------ Data records

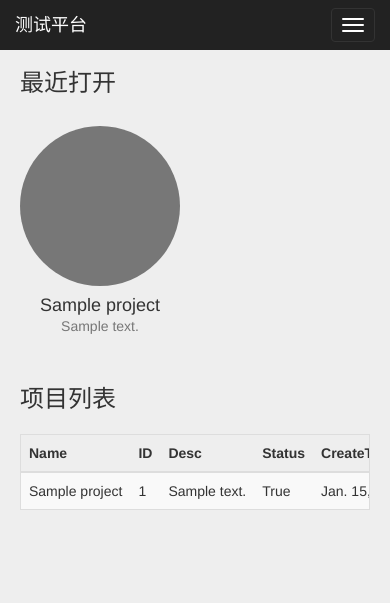
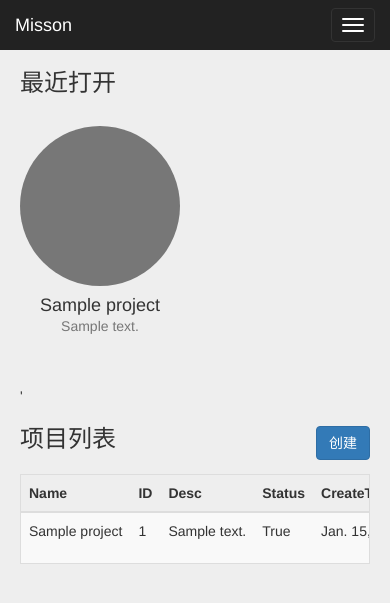
Before and after one commit to Jia-Jingnan/Mission, a Django app: page /project/list/ in a window 390 px wide. Shown: the top 603 px of the page. Run offline with Django 3.2, Linux system fonts and the light colour scheme; a user stored in the database is signed in; tables that the repository leaves empty hold one stand-in row (values such as "Sample post"); some libraries are stand-ins or nearby versions.

Commit message:
0627-新增添加项目html代码和编辑项目的html代码，并修改了样式

```diff
--- a/templates/project_manage.html
+++ b/templates/project_manage.html
@@ -1,7 +1,7 @@
 {% extends 'base.html' %}
 {% block content %}
 
-<nav class="navbar navbar-inverse navbar-fixed-top">
+<nav class="navbar navbar-inverse navbar-fixed-top" xmlns="http://www.w3.org/1999/html">
     <div class="container-fluid">
         <div class="navbar-header">
             <button type="button" class="navbar-toggle collapsed" data-toggle="collapse" data-target="#navbar" aria-expanded="false" aria-controls="navbar">
@@ -10,7 +10,7 @@
                 <span class="icon-bar"></span>
                 <span class="icon-bar"></span>
             </button>
-            <a class="navbar-brand" href="#">测试平台</a>
+            <a class="navbar-brand" href="#">Misson</a>
         </div>
         <div id="navbar" class="navbar-collapse collapse">
             <ul class="nav navbar-nav navbar-right">
@@ -36,6 +36,8 @@
                 <li><a href="">测试工具</a></li>
             </ul>
         </div>
+{#        项目列表页#}
+        {% if type == 'list' %}
         <div class="col-sm-9 col-sm-offset-3 col-md-10 col-md-offset-2 main">
             <h3 class="page-header">最近打开</h3>
 
@@ -47,9 +49,15 @@
                         <span class="text-muted">{{ project.describe }}</span>
                     </div>
                 {% endfor %}
+            </div>'
+
+            <div>
+                <h3 class="sub-header">
+                    项目列表
+                    <button type="button" class="btn btn-primary" style="float: right" onclick="window.location.href='/project/add'">创建</button>
+                </h3>
+
             </div>
-
-            <h3 class="sub-header">项目列表</h3>
             <div class="table-responsive">
                 <table class="table table-striped">
                     <thead>
@@ -59,6 +67,7 @@
                         <th>Desc</th>
                         <th>Status</th>
                         <th>CreateTime</th>
+                        <th>Operation</th>
                     </tr>
                     </thead>
                     <tbody>
@@ -69,12 +78,56 @@
                         <td>{{ project.describe }}</td>
                         <td>{{ project.status }}</td>
                         <td>{{ project.create_time }}</td>
+                        <td>
+                            <a href="/project/edit/" ><button type="button" class="btn btn-info">编辑</button></a>
+                            <a href="#" <button type="button" class="btn btn-danger">删除</button></a>
+                        </td>
                     </tr>
                     {% endfor %}
                     </tbody>
                 </table>
             </div>
+
         </div>
+        {% endif %}
+
+
+        {#        创建项目页#}
+        {% if type == 'add' %}
+            <div class="col-sm-9 col-sm-offset-3 col-md-10 col-md-offset-2 main">
+                <h3 class="sub-header">创建项目</h3>
+{#                <div>#}
+{#                    <button type="button" class="btn btn-danger" style="float:right">删除项目</button>#}
+{#                    <button type="button" class="btn btn-primary" onclick="window.location.href='/project/add'">创建项目</button>#}
+{#                </div>#}
+                <div class="table-responsive">
+
+                    <form class="navbar-form navbar-left" role="search" action="/project/add/" method="post">
+                        {{ form.as_p }}
+                        <button type="submit" class="btn btn-default">创建</button>
+                    </form>
+                </div>
+
+            </div>
+        {% endif %}
+
+        {#        编辑项目页#}
+        {% if type == 'edit' %}
+            <div class="col-sm-9 col-sm-offset-3 col-md-10 col-md-offset-2 main">
+                <h3 class="sub-header">创建项目</h3>
+                {#                <div>#}
+                {#                    <button type="button" class="btn btn-danger" style="float:right">删除项目</button>#}
+                {#                    <button type="button" class="btn btn-primary" onclick="window.location.href='/project/add'">创建项目</button>#}
+                {#                </div>#}
+                <div class="table-responsive">
+
+                    <p>创建项目页面</p>
+                </div>
+
+            </div>
+        {% endif %}
+
+
     </div>
 </div>
 {% endblock %}
```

------------

# To do
When a line in the data contains "navbar", return it as written.

# Solution to this problem
-<nav class="navbar navbar-inverse navbar-fixed-top">
+<nav class="navbar navbar-inverse navbar-fixed-top" xmlns="http://www.w3.org/1999/html">
         <div class="navbar-header">
             <button type="button" class="navbar-toggle collapsed" data-toggle="collapse" data-target="#navbar" aria-expanded="false" aria-controls="navbar">
-            <a class="navbar-brand" href="#">测试平台</a>
+            <a class="navbar-brand" href="#">Misson</a>
         <div id="navbar" class="navbar-collapse collapse">
             <ul class="nav navbar-nav navbar-right">
+                    <form class="navbar-form navbar-left" role="search" action="/project/add/" method="post">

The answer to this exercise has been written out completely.